» INFORMATION

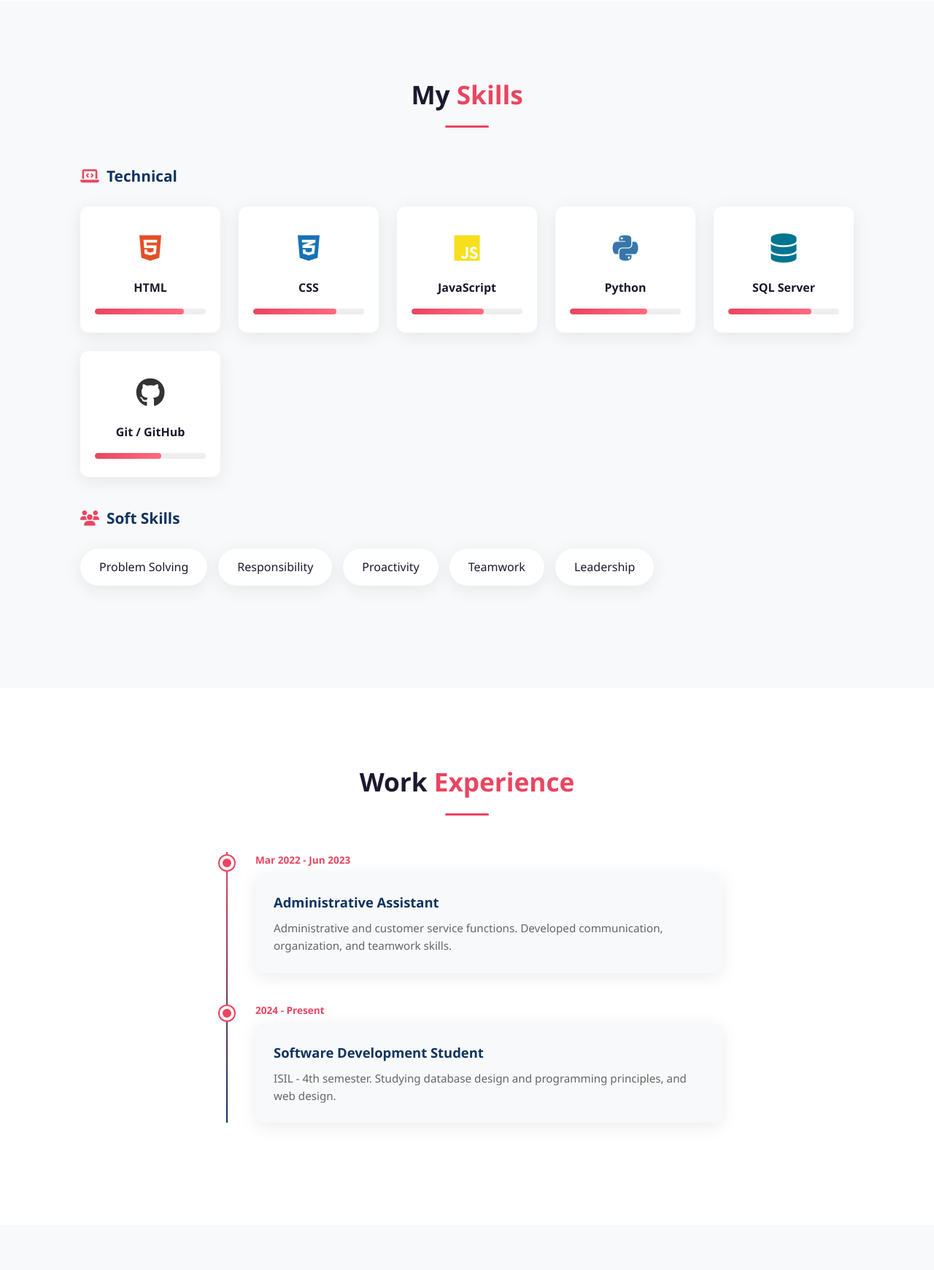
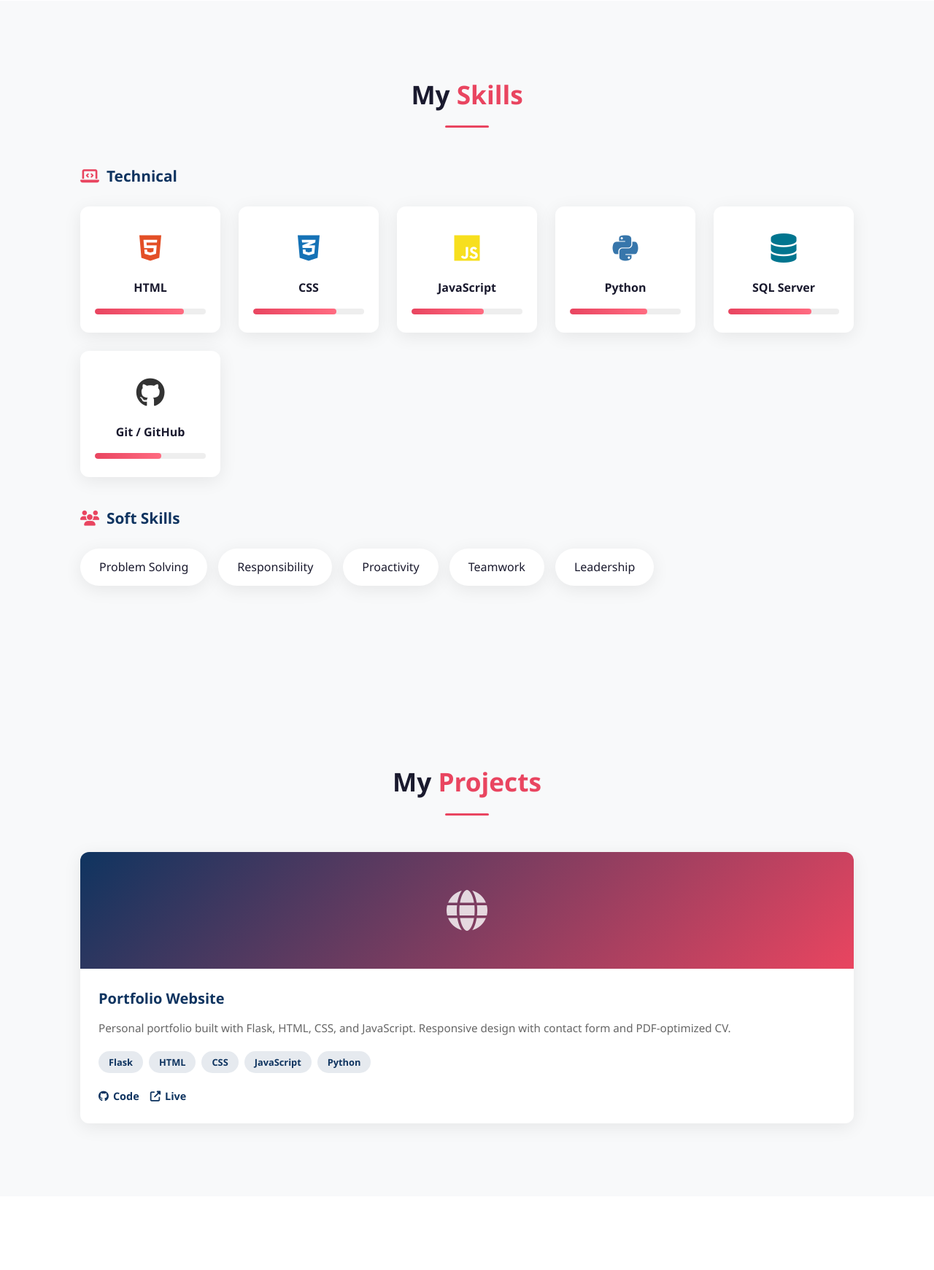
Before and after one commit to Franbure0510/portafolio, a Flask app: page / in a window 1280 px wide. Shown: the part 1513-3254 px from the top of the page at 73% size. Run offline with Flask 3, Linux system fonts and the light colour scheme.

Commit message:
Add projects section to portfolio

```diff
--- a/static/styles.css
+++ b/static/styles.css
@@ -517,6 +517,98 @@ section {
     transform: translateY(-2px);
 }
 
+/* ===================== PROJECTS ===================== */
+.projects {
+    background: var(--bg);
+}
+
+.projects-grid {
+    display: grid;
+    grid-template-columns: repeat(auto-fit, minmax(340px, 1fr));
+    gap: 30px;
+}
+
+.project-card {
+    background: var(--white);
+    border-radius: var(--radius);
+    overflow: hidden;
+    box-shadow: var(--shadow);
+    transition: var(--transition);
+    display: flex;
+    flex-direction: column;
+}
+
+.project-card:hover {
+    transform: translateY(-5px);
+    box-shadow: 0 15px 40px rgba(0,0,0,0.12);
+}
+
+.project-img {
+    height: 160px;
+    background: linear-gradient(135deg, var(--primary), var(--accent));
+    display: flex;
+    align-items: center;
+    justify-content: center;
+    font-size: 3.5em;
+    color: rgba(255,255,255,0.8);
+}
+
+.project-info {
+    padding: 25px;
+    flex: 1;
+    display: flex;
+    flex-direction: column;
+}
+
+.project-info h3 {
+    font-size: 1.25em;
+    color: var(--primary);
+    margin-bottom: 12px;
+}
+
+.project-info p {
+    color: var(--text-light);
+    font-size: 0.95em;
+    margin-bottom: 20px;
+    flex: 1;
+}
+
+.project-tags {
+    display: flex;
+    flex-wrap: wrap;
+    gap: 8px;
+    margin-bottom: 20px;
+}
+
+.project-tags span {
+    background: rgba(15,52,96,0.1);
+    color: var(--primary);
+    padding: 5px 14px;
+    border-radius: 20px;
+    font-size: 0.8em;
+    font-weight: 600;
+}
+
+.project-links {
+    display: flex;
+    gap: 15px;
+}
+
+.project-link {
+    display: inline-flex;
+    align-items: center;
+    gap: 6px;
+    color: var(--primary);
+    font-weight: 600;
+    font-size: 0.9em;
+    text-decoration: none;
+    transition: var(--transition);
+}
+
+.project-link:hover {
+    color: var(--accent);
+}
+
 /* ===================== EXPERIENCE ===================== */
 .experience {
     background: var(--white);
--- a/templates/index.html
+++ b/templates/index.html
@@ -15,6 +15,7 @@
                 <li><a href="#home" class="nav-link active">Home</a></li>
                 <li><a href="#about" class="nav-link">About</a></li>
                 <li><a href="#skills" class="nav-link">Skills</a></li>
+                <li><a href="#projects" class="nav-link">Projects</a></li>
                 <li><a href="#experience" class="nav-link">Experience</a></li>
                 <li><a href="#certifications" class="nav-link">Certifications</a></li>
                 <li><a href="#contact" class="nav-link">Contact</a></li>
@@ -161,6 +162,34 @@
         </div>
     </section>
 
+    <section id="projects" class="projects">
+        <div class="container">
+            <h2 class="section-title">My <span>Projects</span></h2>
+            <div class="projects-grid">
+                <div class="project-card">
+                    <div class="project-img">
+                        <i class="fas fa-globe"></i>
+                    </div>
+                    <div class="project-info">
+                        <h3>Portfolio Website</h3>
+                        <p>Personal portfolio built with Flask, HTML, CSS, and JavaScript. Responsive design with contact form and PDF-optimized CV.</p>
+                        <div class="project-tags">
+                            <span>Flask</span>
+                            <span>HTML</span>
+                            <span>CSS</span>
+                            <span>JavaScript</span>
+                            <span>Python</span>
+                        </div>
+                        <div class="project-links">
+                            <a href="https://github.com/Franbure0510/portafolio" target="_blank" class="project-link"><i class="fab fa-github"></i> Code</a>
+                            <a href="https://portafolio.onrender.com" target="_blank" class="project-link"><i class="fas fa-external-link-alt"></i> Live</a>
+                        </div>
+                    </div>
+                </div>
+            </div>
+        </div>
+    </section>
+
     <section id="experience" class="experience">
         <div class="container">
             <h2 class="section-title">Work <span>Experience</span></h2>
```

» TASK TO COMPLETE
Could you reproduce every record above exactly, leaving out any pictures?

» TASK RESULT
Before and after one commit to Franbure0510/portafolio, a Flask app: page / in a window 1280 px wide. Shown: the part 1513-3254 px from the top of the page at 73% size. Run offline with Flask 3, Linux system fonts and the light colour scheme.

Commit message:
Add projects section to portfolio

```diff
--- a/static/styles.css
+++ b/static/styles.css
@@ -517,6 +517,98 @@ section {
     transform: translateY(-2px);
 }
 
+/* ===================== PROJECTS ===================== */
+.projects {
+    background: var(--bg);
+}
+
+.projects-grid {
+    display: grid;
+    grid-template-columns: repeat(auto-fit, minmax(340px, 1fr));
+    gap: 30px;
+}
+
+.project-card {
+    background: var(--white);
+    border-radius: var(--radius);
+    overflow: hidden;
+    box-shadow: var(--shadow);
+    transition: var(--transition);
+    display: flex;
+    flex-direction: column;
+}
+
+.project-card:hover {
+    transform: translateY(-5px);
+    box-shadow: 0 15px 40px rgba(0,0,0,0.12);
+}
+
+.project-img {
+    height: 160px;
+    background: linear-gradient(135deg, var(--primary), var(--accent));
+    display: flex;
+    align-items: center;
+    justify-content: center;
+    font-size: 3.5em;
+    color: rgba(255,255,255,0.8);
+}
+
+.project-info {
+    padding: 25px;
+    flex: 1;
+    display: flex;
+    flex-direction: column;
+}
+
+.project-info h3 {
+    font-size: 1.25em;
+    color: var(--primary);
+    margin-bottom: 12px;
+}
+
+.project-info p {
+    color: var(--text-light);
+    font-size: 0.95em;
+    margin-bottom: 20px;
+    flex: 1;
+}
+
+.project-tags {
+    display: flex;
+    flex-wrap: wrap;
+    gap: 8px;
+    margin-bottom: 20px;
+}
+
+.project-tags span {
+    background: rgba(15,52,96,0.1);
+    color: var(--primary);
+    padding: 5px 14px;
+    border-radius: 20px;
+    font-size: 0.8em;
+    font-weight: 600;
+}
+
+.project-links {
+    display: flex;
+    gap: 15px;
+}
+
+.project-link {
+    display: inline-flex;
+    align-items: center;
+    gap: 6px;
+    color: var(--primary);
+    font-weight: 600;
+    font-size: 0.9em;
+    text-decoration: none;
+    transition: var(--transition);
+}
+
+.project-link:hover {
+    color: var(--accent);
+}
+
 /* ===================== EXPERIENCE ===================== */
 .experience {
     background: var(--white);
--- a/templates/index.html
+++ b/templates/index.html
@@ -15,6 +15,7 @@
                 <li><a href="#home" class="nav-link active">Home</a></li>
                 <li><a href="#about" class="nav-link">About</a></li>
                 <li><a href="#skills" class="nav-link">Skills</a></li>
+                <li><a href="#projects" class="nav-link">Projects</a></li>
                 <li><a href="#experience" class="nav-link">Experience</a></li>
                 <li><a href="#certifications" class="nav-link">Certifications</a></li>
                 <li><a href="#contact" class="nav-link">Contact</a></li>
@@ -161,6 +162,34 @@
         </div>
     </section>
 
+    <section id="projects" class="projects">
+        <div class="container">
+            <h2 class="section-title">My <span>Projects</span></h2>
+            <div class="projects-grid">
+                <div class="project-card">
+                    <div class="project-img">
+                        <i class="fas fa-globe"></i>
+                    </div>
+                    <div class="project-info">
+                        <h3>Portfolio Website</h3>
+                        <p>Personal portfolio built with Flask, HTML, CSS, and JavaScript. Responsive design with contact form and PDF-optimized CV.</p>
+                        <div class="project-tags">
+                            <span>Flask</span>
+                            <span>HTML</span>
+                            <span>CSS</span>
+                            <span>JavaScript</span>
+                            <span>Python</span>
+                        </div>
+                        <div class="project-links">
+                            <a href="https://github.com/Franbure0510/portafolio" target="_blank" class="project-link"><i class="fab fa-github"></i> Code</a>
+                            <a href="https://portafolio.onrender.com" target="_blank" class="project-link"><i class="fas fa-external-link-alt"></i> Live</a>
+                        </div>
+                    </div>
+                </div>
+            </div>
+        </div>
+    </section>
+
     <section id="experience" class="experience">
         <div class="container">
             <h2 class="section-title">Work <span>Experience</span></h2>
```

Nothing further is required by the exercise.